WTCB is full of surprises, but I was mad at myself because I figured out the surprise by the second chapter, I think it was. This is the woman who can't solve a Nancy Drew or a Three Investigators or Stuart Woods book. Trust me, the surprise is NOT easy to figure out, I just have no idea how I stumbled on it, it was totally dumb luck but once I saw the ending coming, I think I lost part of the experience of the book. Still it was an incredible, thoughtful book, even if you do figure it out after the second chapter.
Half of the book is told from the POV of Cullen a neat, cynical kid, in his summer before his senior year of high school. He has a fifteen year old brother, Gabriel, who looks a lot like him, but is a lot different. He's kind of a magical kid. The kind of kid who sees the best in everything and everyone. Cullen and Gabe have a great relationship, as do all of the members of the Witter family, which is a neat change for a YA book.
Part of the story is set in the town of Lily, Arkansas, which is fake, I think. But it could be any small town that people are dying to get out of. It had that same Norvelt-kinda feel. That's where Cullen and Gabe live. And that's the town from which Gabe disappears one day. Vanishes into thin air.
The other part of the story, which is told in the alternating chapters takes place in Savannah and Ethiopia. Ben believes he is called to be a preacher, spread the word of God, but when he is sent on his first mission trip to Ethiopia, with a veteran missionary named Rameel. Ben discovers that what Rameel does is bring food, water, crop-planting help and medical care to the poor. Ben thinks that this isn't the way to serve God. He wants to go some place where he can preach God's word and save sinners. He quits the ministry and becomes obsessed with the Book of Enoch, an ancient Jewish text that is only included in the canon of a couple of churches.
I'm not going to say anymore about the plot and if after you read that, you are thinking...what the heck??? I'll also add that the book is about a thought-to-be extinct woodpecker, the Lazarus Woodpecker, possibly being spotting in Lily. The only other thing I'll add is that you have to read the book to appreciate how it all comes together and you won't be disappointed.
WTCB impressed me for a lot of reasons. I loved, loved, loved Rameel's definition of and way of serving God. I don't know if Whaley is a Christian, but he certainly has got it right, either way, because Rameel is just amazing and Whaley's description of his work, and Rameel's words to Ben are so beautiful and so spot-on, I would encourage pastors to read this book as well.

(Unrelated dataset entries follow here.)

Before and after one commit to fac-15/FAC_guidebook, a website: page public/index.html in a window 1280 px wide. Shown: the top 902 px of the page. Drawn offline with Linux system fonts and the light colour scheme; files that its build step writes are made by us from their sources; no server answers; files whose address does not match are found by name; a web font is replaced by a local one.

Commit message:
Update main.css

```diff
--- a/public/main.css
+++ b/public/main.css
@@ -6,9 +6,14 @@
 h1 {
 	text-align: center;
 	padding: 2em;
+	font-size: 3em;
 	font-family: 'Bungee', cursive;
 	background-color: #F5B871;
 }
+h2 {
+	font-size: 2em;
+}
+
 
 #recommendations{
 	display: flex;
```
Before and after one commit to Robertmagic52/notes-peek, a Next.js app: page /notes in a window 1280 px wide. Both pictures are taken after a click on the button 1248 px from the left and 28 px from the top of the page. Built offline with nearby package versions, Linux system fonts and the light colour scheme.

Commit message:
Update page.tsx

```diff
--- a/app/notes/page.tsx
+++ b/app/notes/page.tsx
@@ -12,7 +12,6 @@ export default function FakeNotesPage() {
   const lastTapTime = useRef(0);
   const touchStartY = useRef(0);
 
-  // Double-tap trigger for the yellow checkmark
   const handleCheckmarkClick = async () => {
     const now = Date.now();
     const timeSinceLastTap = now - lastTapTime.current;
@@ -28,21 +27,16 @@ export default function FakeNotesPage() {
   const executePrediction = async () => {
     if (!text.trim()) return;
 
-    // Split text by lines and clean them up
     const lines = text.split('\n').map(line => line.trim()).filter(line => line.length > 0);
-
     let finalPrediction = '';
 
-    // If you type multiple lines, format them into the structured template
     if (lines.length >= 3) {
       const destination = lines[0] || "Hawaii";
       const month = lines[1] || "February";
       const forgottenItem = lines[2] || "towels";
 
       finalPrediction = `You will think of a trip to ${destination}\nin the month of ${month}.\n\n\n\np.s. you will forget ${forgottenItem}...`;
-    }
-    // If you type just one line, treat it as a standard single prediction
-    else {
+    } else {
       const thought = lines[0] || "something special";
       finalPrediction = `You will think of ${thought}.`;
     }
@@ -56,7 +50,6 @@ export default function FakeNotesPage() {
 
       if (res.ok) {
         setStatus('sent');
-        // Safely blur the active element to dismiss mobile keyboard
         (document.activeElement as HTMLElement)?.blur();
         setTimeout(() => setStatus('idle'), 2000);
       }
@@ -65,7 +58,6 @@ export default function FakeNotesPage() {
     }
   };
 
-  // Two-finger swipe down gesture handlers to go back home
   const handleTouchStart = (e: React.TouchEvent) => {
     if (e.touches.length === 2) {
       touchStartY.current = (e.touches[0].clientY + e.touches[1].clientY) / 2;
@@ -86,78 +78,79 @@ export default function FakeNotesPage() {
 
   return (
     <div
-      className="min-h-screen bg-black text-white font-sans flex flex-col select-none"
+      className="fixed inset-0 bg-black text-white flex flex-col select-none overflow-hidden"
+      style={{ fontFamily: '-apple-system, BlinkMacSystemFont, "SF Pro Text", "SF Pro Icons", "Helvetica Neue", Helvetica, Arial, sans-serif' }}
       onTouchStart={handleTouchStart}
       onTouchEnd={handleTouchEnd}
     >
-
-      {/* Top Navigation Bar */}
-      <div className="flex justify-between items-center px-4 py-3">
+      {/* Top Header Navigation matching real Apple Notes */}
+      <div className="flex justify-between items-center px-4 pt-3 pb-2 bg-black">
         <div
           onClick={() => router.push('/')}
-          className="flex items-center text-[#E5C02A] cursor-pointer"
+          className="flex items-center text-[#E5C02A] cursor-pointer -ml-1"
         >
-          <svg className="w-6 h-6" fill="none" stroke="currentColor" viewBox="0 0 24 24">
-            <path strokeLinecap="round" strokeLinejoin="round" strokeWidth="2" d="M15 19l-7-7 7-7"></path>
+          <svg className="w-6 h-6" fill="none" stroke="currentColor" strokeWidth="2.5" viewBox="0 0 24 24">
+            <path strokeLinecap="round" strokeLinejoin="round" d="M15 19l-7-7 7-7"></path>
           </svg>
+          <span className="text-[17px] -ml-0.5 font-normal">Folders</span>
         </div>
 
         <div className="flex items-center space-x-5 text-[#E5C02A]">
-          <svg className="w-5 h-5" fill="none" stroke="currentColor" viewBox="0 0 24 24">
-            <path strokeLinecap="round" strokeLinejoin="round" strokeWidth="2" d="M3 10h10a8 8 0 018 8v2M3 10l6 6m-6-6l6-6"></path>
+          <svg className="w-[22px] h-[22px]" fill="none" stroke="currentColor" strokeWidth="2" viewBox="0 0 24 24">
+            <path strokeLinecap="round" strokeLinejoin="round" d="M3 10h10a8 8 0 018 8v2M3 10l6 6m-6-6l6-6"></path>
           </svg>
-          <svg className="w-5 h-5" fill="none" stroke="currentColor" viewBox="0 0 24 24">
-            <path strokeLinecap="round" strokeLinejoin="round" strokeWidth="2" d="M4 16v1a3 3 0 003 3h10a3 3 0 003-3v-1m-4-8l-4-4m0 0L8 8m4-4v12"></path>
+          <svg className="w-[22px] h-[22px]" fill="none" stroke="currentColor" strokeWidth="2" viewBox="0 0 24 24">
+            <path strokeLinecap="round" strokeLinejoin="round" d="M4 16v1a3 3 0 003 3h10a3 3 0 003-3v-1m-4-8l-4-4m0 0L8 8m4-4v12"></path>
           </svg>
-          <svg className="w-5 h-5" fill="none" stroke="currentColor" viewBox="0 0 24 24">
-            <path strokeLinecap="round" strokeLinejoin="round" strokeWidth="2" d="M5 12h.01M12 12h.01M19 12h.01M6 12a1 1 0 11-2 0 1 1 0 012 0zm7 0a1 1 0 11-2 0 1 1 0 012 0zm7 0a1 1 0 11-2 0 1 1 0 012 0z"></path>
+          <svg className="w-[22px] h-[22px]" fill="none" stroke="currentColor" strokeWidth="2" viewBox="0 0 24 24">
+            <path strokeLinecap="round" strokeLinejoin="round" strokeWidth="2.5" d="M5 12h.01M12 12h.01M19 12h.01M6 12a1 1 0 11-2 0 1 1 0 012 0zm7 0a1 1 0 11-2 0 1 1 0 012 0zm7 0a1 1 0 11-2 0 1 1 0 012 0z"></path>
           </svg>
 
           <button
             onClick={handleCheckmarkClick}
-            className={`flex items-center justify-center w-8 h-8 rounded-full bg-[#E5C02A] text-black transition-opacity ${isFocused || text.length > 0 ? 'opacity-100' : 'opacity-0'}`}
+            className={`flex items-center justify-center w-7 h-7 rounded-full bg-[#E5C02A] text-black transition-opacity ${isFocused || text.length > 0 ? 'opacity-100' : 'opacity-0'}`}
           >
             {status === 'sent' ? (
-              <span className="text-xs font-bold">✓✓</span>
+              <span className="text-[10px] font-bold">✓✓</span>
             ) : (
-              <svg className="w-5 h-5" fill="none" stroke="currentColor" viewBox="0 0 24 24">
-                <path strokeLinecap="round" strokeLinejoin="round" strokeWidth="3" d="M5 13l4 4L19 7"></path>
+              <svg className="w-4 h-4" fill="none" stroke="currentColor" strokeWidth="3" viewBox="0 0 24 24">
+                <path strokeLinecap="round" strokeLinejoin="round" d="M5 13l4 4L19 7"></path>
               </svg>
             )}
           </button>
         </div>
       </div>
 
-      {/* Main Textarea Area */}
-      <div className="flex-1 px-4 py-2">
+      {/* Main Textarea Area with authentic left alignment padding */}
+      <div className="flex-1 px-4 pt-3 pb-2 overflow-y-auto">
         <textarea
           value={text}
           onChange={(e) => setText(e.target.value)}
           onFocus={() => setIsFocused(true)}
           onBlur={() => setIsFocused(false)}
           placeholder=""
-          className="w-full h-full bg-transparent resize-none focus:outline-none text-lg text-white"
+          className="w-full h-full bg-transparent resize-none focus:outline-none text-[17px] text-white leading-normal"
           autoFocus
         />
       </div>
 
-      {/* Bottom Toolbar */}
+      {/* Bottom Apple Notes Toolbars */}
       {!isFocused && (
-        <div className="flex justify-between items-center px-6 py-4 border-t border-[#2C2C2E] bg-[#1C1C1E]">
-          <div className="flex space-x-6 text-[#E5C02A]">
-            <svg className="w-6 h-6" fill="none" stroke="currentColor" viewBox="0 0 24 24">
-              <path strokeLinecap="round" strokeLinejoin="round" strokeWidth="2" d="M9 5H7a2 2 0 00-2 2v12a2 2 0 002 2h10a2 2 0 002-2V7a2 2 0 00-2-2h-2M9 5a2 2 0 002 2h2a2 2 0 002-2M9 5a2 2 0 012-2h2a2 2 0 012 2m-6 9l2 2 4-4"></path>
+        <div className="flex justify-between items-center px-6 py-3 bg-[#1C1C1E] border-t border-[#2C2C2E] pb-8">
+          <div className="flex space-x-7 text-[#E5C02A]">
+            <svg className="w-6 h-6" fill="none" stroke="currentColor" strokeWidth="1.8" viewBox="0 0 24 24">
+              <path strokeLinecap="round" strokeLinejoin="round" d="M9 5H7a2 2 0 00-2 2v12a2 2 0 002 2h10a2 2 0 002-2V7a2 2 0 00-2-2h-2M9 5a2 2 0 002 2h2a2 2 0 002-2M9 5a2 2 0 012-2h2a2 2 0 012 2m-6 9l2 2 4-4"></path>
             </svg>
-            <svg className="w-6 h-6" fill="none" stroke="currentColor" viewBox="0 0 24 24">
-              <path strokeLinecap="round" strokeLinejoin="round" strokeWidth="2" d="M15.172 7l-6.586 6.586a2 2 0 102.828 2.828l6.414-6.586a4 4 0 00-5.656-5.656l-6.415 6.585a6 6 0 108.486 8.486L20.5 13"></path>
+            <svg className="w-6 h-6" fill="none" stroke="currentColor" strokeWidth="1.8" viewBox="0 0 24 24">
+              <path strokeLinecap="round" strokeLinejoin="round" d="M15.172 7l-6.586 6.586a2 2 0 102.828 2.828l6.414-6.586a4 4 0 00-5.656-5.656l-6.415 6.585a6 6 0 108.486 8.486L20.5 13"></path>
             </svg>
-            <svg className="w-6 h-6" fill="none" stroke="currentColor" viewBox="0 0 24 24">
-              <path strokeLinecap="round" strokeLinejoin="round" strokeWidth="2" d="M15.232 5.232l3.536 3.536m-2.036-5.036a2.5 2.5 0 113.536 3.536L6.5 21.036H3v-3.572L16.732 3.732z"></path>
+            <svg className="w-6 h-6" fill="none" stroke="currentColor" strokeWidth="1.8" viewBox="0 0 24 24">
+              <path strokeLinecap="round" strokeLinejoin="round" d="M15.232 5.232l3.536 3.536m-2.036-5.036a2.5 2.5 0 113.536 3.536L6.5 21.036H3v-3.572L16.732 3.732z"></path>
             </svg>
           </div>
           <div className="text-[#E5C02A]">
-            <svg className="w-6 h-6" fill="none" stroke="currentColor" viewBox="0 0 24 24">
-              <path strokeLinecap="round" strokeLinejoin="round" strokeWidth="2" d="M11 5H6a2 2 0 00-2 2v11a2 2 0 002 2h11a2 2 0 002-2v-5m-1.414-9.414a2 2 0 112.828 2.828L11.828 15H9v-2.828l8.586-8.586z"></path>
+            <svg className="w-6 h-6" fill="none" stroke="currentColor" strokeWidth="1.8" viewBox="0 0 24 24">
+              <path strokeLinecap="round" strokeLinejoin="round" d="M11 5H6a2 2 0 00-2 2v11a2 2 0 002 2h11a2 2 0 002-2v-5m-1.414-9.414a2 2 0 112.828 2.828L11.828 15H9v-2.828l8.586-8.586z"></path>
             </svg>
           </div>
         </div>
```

I also loved the characters. This is a short book but man....Whaley knows how to put a lot into a little bit of space.
Excellent. Excellent book.